How the Chrysler Pacifica Gets Made
Sep 20, 2017
The year was 1984.
Apple’s first Macintosh computer went on sale in January and Marvin Gaye was shot by his dad in the spring. By the time summer came, the Soviets had decided to boycott the Olympics, and by December, Footloose was still a thing. Meanwhile, in Windsor, the Chrysler Corporation had learned how to legitimately manufacture money.
Introduced in late 1983 before going on sale early in ’84, Chrysler’s ascendant minivan would ultimately assassinate the station wagon in North America, supplanting it as the family hauler of choice and ultimately saving the Corporation from certain financial doom.
Initially developed as a derivative of the K-Car, the minivan permanently altered the North American passenger car game, offering suburban families the choice of five or seven seats, removable seating, cargo capacity, fuel efficiency and car-like behavior. Dodge, Plymouth, and Chrysler-branded versions of would rule supreme in suburbia for almost three decades, selling because it was such a symbol of banal conformity and just so totally practical.
More than 14 million vans would find new homes across five generations of product, but growing stigma and something called the Crossover Utility Vehicle had started threatening the cash cow. If FCA wanted to rekindle the fire it started, both the product and the production process would need a revamp.
Rumors started bubbling in 2013 that Chrysler was planning to introduce a replacement for the Town & Country in three or four years time, but it was believed the new evolution could morph into something like the old Chrysler Pacifica, an SUV based on minivan bones.
Whatever it would be, the company was serious about making it successful, with Sergio Marchionne promising more than $2-billion in investments dedicated to the development and production of a new vehicle in Windsor.
Enter the Chrysler Pacifica. Again.
The reimagined Pacifica does its best to meld both concepts, its “all-new” platform is once again a warmed-over derivative of one of the company’s bread and butter platforms— in this case, the Compact US Wide (CUSW) platform — to once again offer comfort and efficiency, but now with a new touch of refinement.
The new Pacifica brings a further 37 innovations to a segment Chrysler has long owned. Engineering firsts aimed at not just improving the consumer experience, but winning back the suburban schlepp from the invasive crossover that is quickly cannibalizing the industry.
Of the $2.6-billion allocated to the Pacifica program, nearly $1-billion was used to upgrade and retool Windsor Assembly. KUKA Assembly’s PULSE line system was chosen for its flexibility and durability, it uses electric friction motors which are more reliable and require less maintenance than a conventional line system.
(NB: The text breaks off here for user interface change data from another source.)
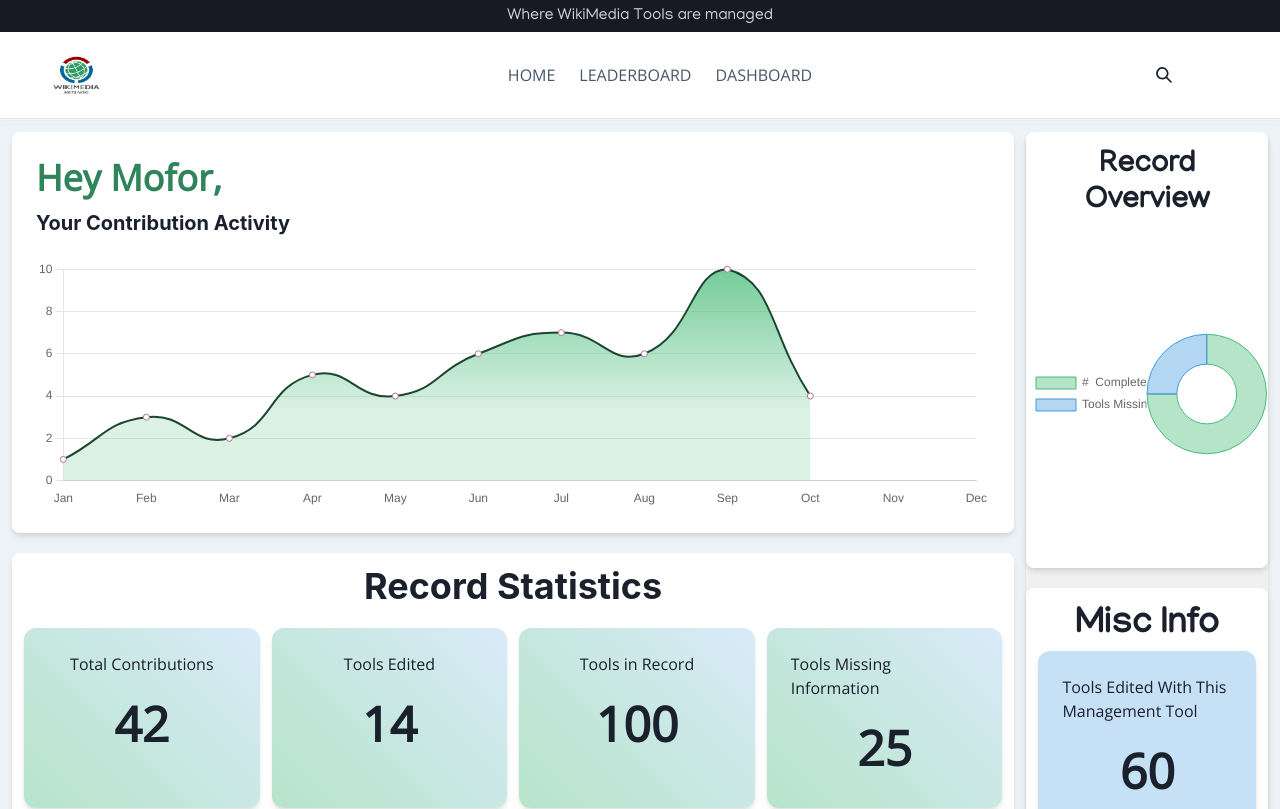
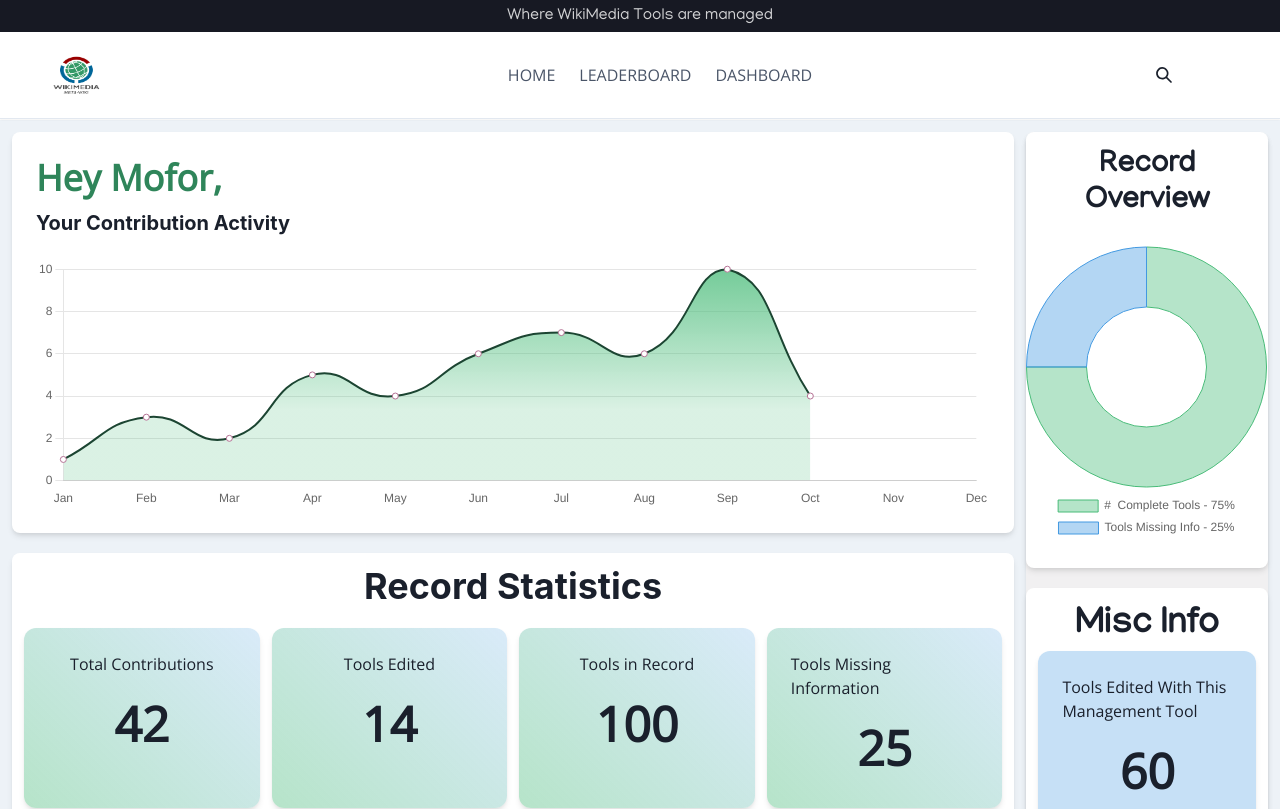
Before and after one commit to moforemmanuel/web-app-for-toolhub-record-management, a Next.js app: page /dashboard in a window 1280 px wide. Shown: the top 809 px of the page. Built offline with nearby package versions, Linux system fonts and the light colour scheme.

Commit message:
perf: removed deviceWidth for doughnut chart, legeng is always below

```diff
--- a/components/RightDash/RightDash.tsx
+++ b/components/RightDash/RightDash.tsx
@@ -80,7 +80,12 @@ const RightDash = ({ user }: RightDashProps) => {
     maintainAspectRatio: false,
     plugins: {
       legend: {
-        position: deviceWidth >= 1200 ? 'bottom' : 'left',
+        position: 'bottom',
+        // deviceWidth <= 480
+        //   ? 'bottom'
+        //   : deviceWidth >= 1200
+        //   ? 'bottom'
+        //   : 'left',
         // fullWidth: true,
         // labels: { boxWidth: 10 },
       },
@@ -112,7 +117,7 @@ const RightDash = ({ user }: RightDashProps) => {
             pb={6}
             textAlign="center"
             fontWeight="bold"
-            px={{ base: 24, lg: 0 }}
+            px={{ sm: 24, lg: 0 }}
             position="relative"
           >
             {/* <Box
```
The new line also fits within a smaller footprint and offers more flexibility, which is the key to producing distinct vehicles on the same line.
In order to up production quality and eliminate waste, a new Metrology Center was added, allowing for Complete Technical Vehicle Validation (CTVV) using 3D scanning and laser imaging technology. The gleaming white department could build itself a Pacifica if necessary, but more importantly, it finds problems. Allegedly, it was the metrology team that briefly halted production of the Pacifica Hybrid earlier this summer after discovering a problem with the battery’s inverter diodes.
Combining Windsor’s new magic weapon with upgraded line equipment and streamlined processes allow the Pacifica and Grand Caravan to coexist on the same line with little commonality. The Pacifica pair shares the exact same space and station times with the Grand Caravan, each taking 26.1 hours to go from a pile of bare metal stampings into a fully functional product on its way to the dealership.
Involved in the hustle and bustle are some 6,000 employees spread out over 4 million square feet between three buildings, and linked by 40 km of conveyor chain that drags the vans through the complex from start to finish.